* [Version comparison data]:
/---

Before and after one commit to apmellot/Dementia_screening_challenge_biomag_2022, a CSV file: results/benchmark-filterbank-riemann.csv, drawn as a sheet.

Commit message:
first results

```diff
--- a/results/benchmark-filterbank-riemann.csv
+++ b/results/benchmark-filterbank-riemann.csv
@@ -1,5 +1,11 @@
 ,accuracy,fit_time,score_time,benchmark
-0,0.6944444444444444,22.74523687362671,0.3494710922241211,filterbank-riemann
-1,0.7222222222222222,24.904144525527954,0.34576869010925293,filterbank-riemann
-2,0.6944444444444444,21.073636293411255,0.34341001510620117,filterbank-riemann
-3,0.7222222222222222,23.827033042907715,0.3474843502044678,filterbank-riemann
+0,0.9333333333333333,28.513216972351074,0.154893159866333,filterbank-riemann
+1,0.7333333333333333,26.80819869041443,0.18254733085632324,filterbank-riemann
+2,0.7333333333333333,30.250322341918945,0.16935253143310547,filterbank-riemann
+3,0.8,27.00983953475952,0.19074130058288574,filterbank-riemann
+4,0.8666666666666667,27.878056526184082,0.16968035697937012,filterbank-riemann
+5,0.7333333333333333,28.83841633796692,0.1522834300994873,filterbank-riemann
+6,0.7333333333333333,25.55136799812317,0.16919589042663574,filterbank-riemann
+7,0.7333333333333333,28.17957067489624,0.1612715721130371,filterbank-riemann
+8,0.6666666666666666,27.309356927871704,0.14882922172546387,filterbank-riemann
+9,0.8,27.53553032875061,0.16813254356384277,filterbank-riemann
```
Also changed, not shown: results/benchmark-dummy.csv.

\---

* [HOW TO COMPLETE THIS TASK]: Write out all the entries exactly.

* [WRITTEN SOLUTION]:
Before and after one commit to apmellot/Dementia_screening_challenge_biomag_2022, a CSV file: results/benchmark-filterbank-riemann.csv, drawn as a sheet.

Commit message:
first results

```diff
--- a/results/benchmark-filterbank-riemann.csv
+++ b/results/benchmark-filterbank-riemann.csv
@@ -1,5 +1,11 @@
 ,accuracy,fit_time,score_time,benchmark
-0,0.6944444444444444,22.74523687362671,0.3494710922241211,filterbank-riemann
-1,0.7222222222222222,24.904144525527954,0.34576869010925293,filterbank-riemann
-2,0.6944444444444444,21.073636293411255,0.34341001510620117,filterbank-riemann
-3,0.7222222222222222,23.827033042907715,0.3474843502044678,filterbank-riemann
+0,0.9333333333333333,28.513216972351074,0.154893159866333,filterbank-riemann
+1,0.7333333333333333,26.80819869041443,0.18254733085632324,filterbank-riemann
+2,0.7333333333333333,30.250322341918945,0.16935253143310547,filterbank-riemann
+3,0.8,27.00983953475952,0.19074130058288574,filterbank-riemann
+4,0.8666666666666667,27.878056526184082,0.16968035697937012,filterbank-riemann
+5,0.7333333333333333,28.83841633796692,0.1522834300994873,filterbank-riemann
+6,0.7333333333333333,25.55136799812317,0.16919589042663574,filterbank-riemann
+7,0.7333333333333333,28.17957067489624,0.1612715721130371,filterbank-riemann
+8,0.6666666666666666,27.309356927871704,0.14882922172546387,filterbank-riemann
+9,0.8,27.53553032875061,0.16813254356384277,filterbank-riemann
```
Also changed, not shown: results/benchmark-dummy.csv.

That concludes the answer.